The fourth ENSFR conference will take place in Lille, France. Proposals are invited (in French or English) that explore the relation between short fiction and desire across different periods and genres, including flash fiction, the novella and short story cycles. As a concentrated and intense form of prose writing, short fiction lends itself very well to representations of desire. As Sarah Hall says, “The form is very good at unzipping the mind’s fly.” Think of Katherine Mansfield’s “Bliss” (1918): “For the first time in her life Bertha Young desired her husband;”or of J. G. Ballard’s “The Subliminal Man” (1963), where hypnotic techniques of advertising turn the desire for consumer items into an irresistible compulsion. The short story form itself may be driven by desire as a structuring principle, the desire for instance of the reader to explore its gaps and mysteries. In Towards the End (1985), for instance, John Gerlach suggests that closure may be an object of desire. Several critics have analysed desire and its objects in the novel. Peter Brooks speaks of “a dynamics of desire animating narrative and the construal of its meanings”, René Girard’s concept of “mimetic desire” suggests that a human instinct for imitation is what drives people. Do these ideas also apply to the short story or do desire and the short story interact in a different way?Literature, religion and art began with objects of desire and have never abandoned the theme. From Helen of Troy and the forbidden fruit in the Garden of Eden via Novalis’s blue flower to the throne of Westeros, numerous examples spring immediately to mind, and if the ten commandments tell people not to covet anything that belongs to their neighbours, this surely implies that they are highly likely to do just that.
Although we expect most proposals to be individual, panel proposals of three closely related papers will also be considered.

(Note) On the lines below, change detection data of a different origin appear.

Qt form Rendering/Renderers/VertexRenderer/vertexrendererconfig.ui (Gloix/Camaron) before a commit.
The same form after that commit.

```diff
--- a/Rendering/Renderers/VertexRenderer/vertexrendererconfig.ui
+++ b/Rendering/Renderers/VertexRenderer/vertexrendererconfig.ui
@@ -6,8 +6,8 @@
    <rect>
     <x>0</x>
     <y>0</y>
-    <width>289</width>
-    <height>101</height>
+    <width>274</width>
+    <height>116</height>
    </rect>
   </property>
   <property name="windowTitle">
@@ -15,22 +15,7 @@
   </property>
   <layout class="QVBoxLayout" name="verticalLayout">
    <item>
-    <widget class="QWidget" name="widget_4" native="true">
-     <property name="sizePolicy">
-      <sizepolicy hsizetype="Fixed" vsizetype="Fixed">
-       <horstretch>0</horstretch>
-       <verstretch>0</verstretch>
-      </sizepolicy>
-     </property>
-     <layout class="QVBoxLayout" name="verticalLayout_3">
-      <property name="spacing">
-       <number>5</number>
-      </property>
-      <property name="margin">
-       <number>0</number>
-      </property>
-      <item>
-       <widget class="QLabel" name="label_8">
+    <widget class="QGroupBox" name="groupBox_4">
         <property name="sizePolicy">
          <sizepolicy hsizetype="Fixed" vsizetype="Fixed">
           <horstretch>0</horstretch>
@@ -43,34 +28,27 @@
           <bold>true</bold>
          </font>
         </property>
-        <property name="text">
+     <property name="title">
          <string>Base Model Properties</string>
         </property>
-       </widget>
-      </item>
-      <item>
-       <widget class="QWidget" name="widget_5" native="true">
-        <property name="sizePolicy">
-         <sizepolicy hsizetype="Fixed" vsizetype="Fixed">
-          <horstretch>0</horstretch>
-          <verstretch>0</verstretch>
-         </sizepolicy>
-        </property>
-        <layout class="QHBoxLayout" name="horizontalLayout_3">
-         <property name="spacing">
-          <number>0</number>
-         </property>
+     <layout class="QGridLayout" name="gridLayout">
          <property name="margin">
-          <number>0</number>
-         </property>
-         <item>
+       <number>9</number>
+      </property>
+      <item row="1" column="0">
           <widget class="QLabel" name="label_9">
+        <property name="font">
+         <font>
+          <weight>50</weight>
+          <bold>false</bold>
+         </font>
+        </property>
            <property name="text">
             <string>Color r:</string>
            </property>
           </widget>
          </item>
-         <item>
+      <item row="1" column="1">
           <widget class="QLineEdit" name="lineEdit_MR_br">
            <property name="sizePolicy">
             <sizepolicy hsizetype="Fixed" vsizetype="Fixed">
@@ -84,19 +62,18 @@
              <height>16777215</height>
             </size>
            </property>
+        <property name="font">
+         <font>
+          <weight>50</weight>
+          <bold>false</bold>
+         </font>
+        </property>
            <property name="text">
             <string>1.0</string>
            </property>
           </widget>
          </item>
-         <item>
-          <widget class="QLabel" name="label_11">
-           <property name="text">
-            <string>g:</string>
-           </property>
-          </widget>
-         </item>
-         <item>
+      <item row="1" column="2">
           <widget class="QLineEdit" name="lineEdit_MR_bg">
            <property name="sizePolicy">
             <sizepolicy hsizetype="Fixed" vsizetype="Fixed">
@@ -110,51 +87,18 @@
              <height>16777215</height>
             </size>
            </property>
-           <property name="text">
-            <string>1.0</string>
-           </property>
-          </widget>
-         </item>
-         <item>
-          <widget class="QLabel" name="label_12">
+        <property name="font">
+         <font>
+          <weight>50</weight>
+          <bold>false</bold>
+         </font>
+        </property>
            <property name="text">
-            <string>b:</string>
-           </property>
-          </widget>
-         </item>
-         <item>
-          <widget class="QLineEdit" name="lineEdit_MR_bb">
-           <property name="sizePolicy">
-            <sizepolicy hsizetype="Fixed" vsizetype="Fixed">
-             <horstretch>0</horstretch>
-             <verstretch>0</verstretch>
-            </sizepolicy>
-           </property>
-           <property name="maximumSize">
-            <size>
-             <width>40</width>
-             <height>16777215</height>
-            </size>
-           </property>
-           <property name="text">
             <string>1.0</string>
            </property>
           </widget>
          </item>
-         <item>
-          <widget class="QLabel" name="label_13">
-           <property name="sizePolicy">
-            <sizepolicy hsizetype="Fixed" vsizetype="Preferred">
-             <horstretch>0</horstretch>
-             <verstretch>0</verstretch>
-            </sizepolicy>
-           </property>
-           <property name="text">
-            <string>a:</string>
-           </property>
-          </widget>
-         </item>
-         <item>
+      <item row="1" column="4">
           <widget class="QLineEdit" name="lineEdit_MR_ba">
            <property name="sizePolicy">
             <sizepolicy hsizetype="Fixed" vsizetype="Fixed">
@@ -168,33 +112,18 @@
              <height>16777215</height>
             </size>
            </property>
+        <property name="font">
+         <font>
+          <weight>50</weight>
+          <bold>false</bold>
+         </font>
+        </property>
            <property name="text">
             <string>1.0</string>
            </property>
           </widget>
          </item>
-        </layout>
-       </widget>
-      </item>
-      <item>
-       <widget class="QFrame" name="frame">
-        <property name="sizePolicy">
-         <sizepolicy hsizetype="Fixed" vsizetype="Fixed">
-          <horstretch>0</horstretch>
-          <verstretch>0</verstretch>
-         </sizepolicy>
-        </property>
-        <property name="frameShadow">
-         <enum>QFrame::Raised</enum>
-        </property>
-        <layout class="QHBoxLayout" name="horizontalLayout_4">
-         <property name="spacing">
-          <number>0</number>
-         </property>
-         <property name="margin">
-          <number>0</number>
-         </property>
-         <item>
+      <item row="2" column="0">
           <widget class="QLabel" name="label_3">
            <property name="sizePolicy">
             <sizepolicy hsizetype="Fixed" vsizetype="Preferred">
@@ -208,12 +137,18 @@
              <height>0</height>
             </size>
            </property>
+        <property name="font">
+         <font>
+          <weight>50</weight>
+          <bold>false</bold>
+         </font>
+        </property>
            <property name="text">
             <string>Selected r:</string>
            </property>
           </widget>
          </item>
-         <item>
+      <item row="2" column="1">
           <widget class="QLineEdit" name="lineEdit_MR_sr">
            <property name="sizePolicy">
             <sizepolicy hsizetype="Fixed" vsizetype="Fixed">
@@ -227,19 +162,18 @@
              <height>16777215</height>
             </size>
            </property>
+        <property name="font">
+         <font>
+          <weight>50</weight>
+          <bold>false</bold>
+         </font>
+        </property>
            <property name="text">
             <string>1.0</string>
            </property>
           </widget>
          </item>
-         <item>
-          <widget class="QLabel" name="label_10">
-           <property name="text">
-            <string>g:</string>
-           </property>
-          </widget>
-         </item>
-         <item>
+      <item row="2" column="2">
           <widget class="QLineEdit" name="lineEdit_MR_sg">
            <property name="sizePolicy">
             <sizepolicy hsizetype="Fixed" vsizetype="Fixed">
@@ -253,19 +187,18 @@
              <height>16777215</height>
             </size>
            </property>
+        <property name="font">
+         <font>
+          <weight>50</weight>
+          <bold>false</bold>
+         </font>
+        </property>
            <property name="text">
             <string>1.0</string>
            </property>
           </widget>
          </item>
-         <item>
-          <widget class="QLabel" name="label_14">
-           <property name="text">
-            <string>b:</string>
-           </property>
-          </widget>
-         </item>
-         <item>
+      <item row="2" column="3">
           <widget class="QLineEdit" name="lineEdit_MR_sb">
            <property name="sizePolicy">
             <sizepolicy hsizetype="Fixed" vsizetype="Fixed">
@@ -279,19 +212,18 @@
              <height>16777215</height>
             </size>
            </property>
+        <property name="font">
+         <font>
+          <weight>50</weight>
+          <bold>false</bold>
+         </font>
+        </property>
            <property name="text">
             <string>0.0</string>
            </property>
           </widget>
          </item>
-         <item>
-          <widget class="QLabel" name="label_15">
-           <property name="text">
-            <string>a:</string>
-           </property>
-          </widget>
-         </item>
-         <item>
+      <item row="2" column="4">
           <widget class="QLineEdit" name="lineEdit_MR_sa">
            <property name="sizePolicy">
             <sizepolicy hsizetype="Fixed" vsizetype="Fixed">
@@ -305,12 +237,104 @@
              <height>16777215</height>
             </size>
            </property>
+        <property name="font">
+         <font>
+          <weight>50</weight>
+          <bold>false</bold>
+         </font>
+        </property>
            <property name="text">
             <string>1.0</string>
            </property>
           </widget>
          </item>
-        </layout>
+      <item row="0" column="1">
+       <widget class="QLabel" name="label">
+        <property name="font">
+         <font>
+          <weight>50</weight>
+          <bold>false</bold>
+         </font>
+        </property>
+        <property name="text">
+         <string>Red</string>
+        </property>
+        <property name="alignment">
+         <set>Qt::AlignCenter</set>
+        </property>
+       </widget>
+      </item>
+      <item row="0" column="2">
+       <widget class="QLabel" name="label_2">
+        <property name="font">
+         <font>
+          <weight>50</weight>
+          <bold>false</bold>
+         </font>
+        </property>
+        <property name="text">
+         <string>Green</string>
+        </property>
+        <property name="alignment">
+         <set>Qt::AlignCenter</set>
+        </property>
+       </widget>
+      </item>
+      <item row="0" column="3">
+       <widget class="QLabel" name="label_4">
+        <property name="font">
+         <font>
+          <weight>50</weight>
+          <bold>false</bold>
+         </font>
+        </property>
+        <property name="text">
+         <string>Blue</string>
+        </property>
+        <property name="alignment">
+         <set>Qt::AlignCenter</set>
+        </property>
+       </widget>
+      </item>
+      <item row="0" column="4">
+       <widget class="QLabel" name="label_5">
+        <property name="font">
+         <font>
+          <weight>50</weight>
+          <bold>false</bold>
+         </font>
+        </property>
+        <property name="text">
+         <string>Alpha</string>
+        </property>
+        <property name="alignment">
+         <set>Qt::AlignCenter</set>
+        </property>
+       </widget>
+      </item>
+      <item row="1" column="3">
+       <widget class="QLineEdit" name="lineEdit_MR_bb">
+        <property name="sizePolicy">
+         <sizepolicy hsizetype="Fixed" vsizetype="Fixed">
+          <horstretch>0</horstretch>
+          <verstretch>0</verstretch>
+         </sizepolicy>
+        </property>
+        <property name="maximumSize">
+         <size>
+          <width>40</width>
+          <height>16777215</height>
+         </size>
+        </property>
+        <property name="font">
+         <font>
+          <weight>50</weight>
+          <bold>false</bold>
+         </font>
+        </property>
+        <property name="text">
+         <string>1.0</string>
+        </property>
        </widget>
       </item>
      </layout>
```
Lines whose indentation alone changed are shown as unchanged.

Proposals (250-300 words) should be sent to firstname.lastname@example.org and email@example.com by 15th December 2017.